Like Causes?

Install the App

house Bill H.R. 3393

Affording College: Consolidating Tax Credits for Higher Education

Argument in favor

Simplifies tax incentives for higher education expenses, helping the neediest students the most. Extends those credits permanently, and restores income eligibility limits.

Argument opposed

Reduces support for many undergraduates, particularly low and middle income nontraditional students. Also, what about benefits for graduate students?

What is House Bill H.R. 3393?

This bill consolidates four existing tax credits for higher education expenses into a single tax benefit.

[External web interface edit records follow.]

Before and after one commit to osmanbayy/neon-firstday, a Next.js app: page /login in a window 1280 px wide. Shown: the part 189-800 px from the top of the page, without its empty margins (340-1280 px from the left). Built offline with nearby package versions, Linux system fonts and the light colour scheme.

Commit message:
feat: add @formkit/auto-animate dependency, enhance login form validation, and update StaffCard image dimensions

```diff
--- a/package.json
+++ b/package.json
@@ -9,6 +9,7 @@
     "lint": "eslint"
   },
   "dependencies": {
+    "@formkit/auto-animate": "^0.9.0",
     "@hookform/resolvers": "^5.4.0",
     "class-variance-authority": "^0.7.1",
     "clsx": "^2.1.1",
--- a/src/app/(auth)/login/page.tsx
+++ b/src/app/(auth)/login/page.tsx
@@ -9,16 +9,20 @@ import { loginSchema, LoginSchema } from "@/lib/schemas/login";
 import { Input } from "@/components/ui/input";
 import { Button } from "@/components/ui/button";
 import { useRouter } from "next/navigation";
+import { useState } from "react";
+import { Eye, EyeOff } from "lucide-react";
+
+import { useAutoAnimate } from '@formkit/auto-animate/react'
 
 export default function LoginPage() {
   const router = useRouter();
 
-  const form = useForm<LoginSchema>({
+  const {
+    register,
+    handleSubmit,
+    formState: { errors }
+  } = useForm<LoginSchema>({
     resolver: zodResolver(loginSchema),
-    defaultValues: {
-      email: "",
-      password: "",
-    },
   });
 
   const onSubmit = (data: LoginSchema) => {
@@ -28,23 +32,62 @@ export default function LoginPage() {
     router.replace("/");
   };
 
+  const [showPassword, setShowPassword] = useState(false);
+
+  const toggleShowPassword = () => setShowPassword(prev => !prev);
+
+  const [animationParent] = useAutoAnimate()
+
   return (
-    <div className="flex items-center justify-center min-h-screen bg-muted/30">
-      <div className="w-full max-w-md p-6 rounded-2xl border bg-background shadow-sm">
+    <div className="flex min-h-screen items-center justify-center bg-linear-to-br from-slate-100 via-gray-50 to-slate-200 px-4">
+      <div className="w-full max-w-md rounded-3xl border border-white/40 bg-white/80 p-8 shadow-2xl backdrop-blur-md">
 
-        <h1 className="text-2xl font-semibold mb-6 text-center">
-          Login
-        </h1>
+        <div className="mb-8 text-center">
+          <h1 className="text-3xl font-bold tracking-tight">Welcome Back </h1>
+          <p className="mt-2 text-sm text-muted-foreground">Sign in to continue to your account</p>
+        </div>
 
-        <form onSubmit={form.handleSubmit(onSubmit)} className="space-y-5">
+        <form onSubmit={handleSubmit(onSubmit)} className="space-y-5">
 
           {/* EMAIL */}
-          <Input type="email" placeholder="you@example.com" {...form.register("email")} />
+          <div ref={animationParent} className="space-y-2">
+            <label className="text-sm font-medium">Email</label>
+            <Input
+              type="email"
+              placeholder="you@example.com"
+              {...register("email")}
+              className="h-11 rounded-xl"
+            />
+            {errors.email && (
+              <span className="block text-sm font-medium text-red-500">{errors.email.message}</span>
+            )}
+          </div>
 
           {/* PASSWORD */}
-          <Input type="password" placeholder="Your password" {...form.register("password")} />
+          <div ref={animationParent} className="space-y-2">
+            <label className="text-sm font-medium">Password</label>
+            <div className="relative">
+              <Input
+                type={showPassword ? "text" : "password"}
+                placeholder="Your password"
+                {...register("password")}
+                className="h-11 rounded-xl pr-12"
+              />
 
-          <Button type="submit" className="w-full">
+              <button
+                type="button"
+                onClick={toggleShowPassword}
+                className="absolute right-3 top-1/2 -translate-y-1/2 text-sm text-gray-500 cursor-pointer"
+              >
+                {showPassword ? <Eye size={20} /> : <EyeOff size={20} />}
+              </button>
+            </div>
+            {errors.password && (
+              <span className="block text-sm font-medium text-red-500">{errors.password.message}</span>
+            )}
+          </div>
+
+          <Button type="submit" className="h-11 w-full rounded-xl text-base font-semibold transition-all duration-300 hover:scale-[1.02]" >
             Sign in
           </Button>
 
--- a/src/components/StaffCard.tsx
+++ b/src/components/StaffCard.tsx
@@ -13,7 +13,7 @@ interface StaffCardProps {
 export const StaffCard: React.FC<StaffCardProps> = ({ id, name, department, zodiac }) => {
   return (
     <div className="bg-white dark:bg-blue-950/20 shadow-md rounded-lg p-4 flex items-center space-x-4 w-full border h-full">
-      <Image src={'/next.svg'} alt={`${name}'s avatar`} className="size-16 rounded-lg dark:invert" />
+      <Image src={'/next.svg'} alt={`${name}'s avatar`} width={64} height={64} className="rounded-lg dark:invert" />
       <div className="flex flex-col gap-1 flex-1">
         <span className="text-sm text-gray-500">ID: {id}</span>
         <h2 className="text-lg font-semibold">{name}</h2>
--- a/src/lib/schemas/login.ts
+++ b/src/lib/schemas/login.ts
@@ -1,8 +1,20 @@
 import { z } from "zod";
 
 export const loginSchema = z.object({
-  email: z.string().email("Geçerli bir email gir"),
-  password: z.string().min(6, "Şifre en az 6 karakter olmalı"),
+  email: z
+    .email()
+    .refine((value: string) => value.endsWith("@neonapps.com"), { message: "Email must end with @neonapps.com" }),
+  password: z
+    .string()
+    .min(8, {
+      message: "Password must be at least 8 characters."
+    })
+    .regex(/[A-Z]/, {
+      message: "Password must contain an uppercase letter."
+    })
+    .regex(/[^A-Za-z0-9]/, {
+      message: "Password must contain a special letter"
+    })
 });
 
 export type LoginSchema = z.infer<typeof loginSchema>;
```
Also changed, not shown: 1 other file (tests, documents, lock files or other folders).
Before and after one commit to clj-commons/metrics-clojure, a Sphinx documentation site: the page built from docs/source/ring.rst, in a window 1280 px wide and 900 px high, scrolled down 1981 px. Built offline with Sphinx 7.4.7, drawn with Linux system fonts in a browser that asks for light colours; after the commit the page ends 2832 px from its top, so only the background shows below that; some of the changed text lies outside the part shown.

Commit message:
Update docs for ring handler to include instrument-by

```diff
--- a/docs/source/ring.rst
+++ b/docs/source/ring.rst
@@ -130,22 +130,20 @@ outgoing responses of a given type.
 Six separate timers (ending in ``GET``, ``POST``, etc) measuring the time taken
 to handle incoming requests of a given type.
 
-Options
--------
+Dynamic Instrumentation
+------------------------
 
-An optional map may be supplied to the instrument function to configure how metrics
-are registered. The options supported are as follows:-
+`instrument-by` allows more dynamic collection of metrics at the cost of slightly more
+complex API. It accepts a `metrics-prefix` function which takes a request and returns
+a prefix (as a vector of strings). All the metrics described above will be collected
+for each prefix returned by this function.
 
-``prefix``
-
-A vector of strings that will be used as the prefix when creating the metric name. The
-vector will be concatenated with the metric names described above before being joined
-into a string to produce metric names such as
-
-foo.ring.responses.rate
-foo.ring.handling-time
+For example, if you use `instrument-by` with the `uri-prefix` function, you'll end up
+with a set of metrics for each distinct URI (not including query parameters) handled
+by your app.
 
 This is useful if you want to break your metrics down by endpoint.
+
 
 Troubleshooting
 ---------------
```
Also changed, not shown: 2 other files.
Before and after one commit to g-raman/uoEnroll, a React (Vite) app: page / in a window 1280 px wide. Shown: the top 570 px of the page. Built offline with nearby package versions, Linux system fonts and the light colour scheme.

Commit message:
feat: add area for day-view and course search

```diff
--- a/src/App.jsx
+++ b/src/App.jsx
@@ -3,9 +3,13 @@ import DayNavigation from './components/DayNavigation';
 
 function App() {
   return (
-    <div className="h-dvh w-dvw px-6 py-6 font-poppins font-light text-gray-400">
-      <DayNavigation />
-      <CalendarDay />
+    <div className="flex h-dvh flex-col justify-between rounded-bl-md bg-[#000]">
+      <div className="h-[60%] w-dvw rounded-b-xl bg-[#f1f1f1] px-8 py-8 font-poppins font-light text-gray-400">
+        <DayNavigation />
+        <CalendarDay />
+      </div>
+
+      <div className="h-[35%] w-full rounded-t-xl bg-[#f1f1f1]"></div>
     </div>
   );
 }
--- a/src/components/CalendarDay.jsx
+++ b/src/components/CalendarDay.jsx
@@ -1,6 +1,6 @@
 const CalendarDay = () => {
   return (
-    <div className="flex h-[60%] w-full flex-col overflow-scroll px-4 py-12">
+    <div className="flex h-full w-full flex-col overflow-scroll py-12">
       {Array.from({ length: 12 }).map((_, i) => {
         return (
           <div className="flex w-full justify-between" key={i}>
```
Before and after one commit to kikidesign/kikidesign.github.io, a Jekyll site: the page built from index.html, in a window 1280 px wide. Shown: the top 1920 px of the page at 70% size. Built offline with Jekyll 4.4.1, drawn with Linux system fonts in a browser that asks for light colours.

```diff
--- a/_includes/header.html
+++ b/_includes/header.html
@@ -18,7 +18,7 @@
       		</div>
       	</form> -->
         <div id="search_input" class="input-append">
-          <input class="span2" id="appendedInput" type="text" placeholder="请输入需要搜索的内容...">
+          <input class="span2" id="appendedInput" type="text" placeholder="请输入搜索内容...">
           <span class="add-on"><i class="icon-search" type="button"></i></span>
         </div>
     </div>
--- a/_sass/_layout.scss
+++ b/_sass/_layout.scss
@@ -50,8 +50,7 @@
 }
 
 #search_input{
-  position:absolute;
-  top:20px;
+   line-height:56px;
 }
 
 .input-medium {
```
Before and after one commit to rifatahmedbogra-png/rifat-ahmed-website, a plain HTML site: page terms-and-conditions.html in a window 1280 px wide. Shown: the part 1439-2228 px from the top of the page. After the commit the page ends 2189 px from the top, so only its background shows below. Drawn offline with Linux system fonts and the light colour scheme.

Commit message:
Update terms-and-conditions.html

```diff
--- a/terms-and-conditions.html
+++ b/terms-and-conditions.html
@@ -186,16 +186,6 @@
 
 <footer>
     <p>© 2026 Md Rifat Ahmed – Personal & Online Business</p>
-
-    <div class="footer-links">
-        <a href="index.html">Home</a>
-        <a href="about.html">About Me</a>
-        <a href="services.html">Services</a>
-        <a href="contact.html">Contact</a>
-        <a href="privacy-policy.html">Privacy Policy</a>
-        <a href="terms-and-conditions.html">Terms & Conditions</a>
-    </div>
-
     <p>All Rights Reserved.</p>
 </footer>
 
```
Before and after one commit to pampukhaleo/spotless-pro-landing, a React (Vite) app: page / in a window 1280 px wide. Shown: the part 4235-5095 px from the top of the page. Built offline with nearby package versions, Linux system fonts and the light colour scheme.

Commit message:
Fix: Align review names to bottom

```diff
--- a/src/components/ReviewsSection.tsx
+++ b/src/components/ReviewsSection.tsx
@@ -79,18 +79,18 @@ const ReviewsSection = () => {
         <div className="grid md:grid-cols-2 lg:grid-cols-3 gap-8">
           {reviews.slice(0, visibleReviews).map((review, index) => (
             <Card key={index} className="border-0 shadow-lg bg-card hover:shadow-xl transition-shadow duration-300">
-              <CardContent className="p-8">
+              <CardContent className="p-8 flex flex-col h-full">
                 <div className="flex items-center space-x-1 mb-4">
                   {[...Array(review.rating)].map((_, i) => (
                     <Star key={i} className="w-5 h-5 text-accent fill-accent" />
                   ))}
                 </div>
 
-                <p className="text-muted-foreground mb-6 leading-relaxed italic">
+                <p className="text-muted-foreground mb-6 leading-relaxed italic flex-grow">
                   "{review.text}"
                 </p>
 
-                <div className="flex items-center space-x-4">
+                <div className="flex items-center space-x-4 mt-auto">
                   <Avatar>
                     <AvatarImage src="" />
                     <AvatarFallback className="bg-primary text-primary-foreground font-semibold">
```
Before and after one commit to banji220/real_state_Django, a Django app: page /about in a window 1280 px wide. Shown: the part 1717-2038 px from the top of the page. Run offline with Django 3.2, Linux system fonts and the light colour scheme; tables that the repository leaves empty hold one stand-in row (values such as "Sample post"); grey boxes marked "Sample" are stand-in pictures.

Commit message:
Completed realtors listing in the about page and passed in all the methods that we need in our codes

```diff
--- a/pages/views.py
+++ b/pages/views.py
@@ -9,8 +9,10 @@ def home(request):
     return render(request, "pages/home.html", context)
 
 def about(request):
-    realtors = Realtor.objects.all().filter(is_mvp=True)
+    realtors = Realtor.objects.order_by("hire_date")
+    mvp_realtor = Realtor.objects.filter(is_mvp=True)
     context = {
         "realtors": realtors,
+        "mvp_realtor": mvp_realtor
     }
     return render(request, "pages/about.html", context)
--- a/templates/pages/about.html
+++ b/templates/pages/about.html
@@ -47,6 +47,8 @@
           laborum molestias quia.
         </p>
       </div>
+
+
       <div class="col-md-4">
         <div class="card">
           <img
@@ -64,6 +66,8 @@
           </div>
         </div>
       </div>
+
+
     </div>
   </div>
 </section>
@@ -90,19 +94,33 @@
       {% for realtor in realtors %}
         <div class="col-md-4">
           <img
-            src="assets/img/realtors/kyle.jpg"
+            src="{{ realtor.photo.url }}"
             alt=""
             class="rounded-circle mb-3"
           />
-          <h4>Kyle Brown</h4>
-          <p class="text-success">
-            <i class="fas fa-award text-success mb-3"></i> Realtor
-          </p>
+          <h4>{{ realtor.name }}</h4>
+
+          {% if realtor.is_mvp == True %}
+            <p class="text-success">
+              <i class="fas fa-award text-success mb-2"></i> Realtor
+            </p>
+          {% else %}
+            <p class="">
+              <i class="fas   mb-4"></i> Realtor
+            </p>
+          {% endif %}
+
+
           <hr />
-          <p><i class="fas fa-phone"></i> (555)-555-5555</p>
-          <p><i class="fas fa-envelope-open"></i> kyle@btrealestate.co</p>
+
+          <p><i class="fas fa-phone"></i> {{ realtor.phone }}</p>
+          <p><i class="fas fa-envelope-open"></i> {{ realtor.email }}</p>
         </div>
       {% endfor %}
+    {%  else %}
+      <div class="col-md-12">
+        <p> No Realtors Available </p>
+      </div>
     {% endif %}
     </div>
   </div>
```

The four provisions in question — the Hope Credit, the American Opportunity Tax Credit (AOTC), the Lifetime Learning Credit, and the tuition deduction — would all be rolled into a new AOTC that would be permanently extended. This new credit would: 

  • offer a 100-percent tax credit for the first $2,000 of eligible higher education expenses and a 25-percent tax credit for the next $2,000 of such expenses (for a maximum credit of $2,500). 
  • make the first $1,500 of the credit refundable, meaning that families could receive the benefit whether or not they have Federal income tax liability. 
  • be available for up to four years of post-secondary education at qualifying four-year universities, community colleges, and trade and vocational schools and could be used for offsetting expenses for tuition, fees and course materials.
  • restore income eligibility limits provided by the Hope Scholarship Credit. 


College students, their families, institutions of higher educations, the IRS,

Cost of House Bill H.R. 3393

$96.50 Billion
The Joint Committee on Taxation estimates that implementing this legislation would increase federal budget deficits by about $96.5 billion over the 2014-2024 period.

More Information

In Depth: 

Sponsoring Rep. Diane Black (R-TN), has argued that her bill will streamline "the number of education provisions [while] retooling those that are most effective" to reduce confusion and simplify the tax code. 

The Obama Administration has explicitly stated that it will not support this bill because "it is part of a broader effort to pass permanent, unpaid-for extensions of traditional tax extenders that, taken together, would add approximately $800 billion to the deficit."

The current American Opportunity Tax Credit (AOTC) is set to expire at the end of 2017. 


The Education Trust (In Support)

(Photo Credit: Flickr user COD Newsroom


Student and Family Tax Simplification Act

Official Title

To amend the Internal Revenue Code of 1986 to consolidate certain tax benefits for educational expenses, to amend the Internal Revenue Code of 1986 to make improvements to the child tax credit, and for other purposes.

bill Progress

  • Not enacted
    The President has not signed this bill
  • The senate has not voted
  • The house Passed July 24th, 2014
    Roll Call Vote 227 Yea / 187 Nay
      house Committees
      Committee on Ways and Means
    IntroducedOctober 30th, 2013

Log in or create an account to see how your Reps voted!
    Though this form of financial aid isn't as accessible to low-income families as is grant aid, the United States Student Association fully supports any targeted benefits to enhance the affordability and accessibility of higher education. When more students are educated, our workforce becomes more productive, and when our workforce is more productive it leads to the creation of more wealth that can be reallocated to ensure more students are educated.
    Like (2)
    These special Americans wanting to get a larger piece of the pie need to be help. It starts very early long we need to help and want our your striving for something more. People say bad neighbors or area, if we can reach our young the wright way the sky's the limit.
    Anything to simplify the 73 thousand page tax code....